* INSTRUCTIONS FOR THE TASK
For the data below, please report each line where the word "className" is found.

======

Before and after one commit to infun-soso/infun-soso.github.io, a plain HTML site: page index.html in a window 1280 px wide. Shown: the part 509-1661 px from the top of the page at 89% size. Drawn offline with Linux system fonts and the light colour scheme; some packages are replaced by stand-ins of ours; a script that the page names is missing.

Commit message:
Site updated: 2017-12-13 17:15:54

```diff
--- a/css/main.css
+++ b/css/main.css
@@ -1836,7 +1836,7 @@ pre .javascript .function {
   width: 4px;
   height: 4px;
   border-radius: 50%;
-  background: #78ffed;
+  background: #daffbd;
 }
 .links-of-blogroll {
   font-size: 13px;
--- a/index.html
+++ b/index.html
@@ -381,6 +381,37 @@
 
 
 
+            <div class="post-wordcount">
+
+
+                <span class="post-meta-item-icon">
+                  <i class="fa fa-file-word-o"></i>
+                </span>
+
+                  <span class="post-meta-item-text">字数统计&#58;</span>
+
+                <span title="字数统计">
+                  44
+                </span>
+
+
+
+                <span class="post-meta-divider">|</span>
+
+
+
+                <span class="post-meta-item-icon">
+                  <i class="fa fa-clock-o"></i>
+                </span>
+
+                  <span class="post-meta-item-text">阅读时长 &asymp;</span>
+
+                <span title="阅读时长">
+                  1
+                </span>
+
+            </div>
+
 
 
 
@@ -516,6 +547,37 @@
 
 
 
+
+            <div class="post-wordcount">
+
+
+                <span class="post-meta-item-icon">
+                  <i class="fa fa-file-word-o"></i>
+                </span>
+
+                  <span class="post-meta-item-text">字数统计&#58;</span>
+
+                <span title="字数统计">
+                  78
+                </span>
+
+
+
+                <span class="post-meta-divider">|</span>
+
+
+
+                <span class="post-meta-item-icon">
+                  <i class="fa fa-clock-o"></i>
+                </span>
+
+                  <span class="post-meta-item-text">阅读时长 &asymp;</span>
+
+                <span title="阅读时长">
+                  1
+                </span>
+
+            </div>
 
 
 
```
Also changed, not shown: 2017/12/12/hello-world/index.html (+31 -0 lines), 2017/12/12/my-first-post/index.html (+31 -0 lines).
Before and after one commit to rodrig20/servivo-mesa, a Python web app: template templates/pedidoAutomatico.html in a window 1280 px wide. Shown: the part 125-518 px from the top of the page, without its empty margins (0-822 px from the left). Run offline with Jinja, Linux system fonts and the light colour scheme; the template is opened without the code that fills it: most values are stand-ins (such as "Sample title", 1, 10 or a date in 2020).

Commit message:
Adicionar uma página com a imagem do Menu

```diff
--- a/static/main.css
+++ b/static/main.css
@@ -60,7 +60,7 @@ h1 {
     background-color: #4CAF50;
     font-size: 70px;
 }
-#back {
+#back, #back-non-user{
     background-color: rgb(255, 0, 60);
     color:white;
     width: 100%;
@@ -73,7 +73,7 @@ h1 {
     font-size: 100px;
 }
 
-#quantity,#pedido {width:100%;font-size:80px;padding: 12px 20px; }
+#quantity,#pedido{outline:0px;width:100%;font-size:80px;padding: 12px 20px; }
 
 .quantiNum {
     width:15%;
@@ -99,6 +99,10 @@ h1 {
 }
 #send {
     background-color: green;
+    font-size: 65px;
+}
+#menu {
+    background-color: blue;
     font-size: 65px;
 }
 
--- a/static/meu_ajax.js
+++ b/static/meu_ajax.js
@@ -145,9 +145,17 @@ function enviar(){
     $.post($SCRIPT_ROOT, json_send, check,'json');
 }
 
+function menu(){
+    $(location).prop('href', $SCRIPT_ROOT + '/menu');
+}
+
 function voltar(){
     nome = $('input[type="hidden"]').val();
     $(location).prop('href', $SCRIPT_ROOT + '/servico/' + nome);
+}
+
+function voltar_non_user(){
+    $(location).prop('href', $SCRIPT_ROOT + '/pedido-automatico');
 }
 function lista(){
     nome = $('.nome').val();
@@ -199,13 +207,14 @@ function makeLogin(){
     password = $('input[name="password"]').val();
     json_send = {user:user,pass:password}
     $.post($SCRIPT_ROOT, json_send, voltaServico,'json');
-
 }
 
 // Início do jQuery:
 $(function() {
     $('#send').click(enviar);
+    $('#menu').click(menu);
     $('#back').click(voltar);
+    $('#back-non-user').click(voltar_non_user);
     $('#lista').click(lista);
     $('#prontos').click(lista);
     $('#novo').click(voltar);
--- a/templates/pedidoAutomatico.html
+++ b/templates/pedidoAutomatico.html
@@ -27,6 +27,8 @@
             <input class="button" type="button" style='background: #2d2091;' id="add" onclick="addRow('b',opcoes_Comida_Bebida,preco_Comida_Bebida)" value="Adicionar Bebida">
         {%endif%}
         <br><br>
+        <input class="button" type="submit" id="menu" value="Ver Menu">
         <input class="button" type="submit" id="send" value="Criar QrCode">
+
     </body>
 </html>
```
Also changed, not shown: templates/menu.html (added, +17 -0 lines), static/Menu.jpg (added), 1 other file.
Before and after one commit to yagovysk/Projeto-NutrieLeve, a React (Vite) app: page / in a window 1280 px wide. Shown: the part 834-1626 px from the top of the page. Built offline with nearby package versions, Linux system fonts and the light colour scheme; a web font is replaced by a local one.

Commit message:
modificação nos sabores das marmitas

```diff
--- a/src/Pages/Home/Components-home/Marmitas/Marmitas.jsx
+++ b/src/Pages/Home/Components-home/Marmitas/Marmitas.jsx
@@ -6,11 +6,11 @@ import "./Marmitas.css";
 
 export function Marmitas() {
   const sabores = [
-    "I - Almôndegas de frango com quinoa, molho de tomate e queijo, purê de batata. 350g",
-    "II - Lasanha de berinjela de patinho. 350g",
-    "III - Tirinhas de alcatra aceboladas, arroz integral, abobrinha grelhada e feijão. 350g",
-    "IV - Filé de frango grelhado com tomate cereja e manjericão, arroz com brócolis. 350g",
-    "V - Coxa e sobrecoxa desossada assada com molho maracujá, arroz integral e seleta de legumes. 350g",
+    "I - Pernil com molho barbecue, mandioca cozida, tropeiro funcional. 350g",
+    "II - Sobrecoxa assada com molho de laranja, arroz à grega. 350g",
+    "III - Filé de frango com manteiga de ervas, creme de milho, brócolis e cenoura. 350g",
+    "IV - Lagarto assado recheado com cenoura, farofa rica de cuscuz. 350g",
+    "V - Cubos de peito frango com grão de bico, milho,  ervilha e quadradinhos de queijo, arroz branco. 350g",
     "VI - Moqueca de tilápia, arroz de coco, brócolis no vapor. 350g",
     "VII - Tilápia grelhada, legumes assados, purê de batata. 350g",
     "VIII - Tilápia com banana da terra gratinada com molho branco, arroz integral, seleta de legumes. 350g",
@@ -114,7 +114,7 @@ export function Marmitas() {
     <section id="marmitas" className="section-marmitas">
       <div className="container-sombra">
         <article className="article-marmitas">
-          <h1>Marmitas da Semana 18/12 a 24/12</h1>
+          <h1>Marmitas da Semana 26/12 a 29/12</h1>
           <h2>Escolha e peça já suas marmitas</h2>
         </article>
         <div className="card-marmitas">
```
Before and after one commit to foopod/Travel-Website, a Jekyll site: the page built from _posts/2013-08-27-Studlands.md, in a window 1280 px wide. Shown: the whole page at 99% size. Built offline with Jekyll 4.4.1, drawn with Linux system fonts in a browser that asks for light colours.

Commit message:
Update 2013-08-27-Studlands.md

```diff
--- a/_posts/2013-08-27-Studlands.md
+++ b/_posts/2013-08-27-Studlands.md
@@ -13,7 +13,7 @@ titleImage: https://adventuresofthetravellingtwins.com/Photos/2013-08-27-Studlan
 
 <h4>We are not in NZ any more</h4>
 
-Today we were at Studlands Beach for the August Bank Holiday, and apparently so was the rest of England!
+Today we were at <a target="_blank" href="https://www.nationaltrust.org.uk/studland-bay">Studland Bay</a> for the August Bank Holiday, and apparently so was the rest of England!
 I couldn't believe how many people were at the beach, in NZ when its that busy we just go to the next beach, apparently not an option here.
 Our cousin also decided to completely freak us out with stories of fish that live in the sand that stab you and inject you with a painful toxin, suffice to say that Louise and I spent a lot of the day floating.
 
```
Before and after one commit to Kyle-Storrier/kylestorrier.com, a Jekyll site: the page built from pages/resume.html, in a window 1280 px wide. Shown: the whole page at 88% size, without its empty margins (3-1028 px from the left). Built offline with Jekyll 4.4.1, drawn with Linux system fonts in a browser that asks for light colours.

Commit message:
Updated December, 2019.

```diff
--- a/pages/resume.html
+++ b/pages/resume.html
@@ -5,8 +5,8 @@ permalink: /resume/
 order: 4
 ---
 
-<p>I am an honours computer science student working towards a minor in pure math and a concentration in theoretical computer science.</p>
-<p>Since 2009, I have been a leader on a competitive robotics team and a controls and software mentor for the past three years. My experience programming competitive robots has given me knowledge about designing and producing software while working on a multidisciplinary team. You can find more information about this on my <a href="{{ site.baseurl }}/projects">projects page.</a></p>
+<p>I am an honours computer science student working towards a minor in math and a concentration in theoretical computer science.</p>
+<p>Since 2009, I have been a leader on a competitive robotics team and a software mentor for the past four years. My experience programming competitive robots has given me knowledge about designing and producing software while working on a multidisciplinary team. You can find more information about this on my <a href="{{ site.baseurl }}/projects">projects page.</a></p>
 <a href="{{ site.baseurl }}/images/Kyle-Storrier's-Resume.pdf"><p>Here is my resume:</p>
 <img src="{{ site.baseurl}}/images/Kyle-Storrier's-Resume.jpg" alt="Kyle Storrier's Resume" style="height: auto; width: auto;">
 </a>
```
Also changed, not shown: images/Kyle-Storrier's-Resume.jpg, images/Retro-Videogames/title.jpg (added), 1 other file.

======

* RESPONSE BOX
     <section id="marmitas" className="section-marmitas">
       <div className="container-sombra">
         <article className="article-marmitas">
         <div className="card-marmitas">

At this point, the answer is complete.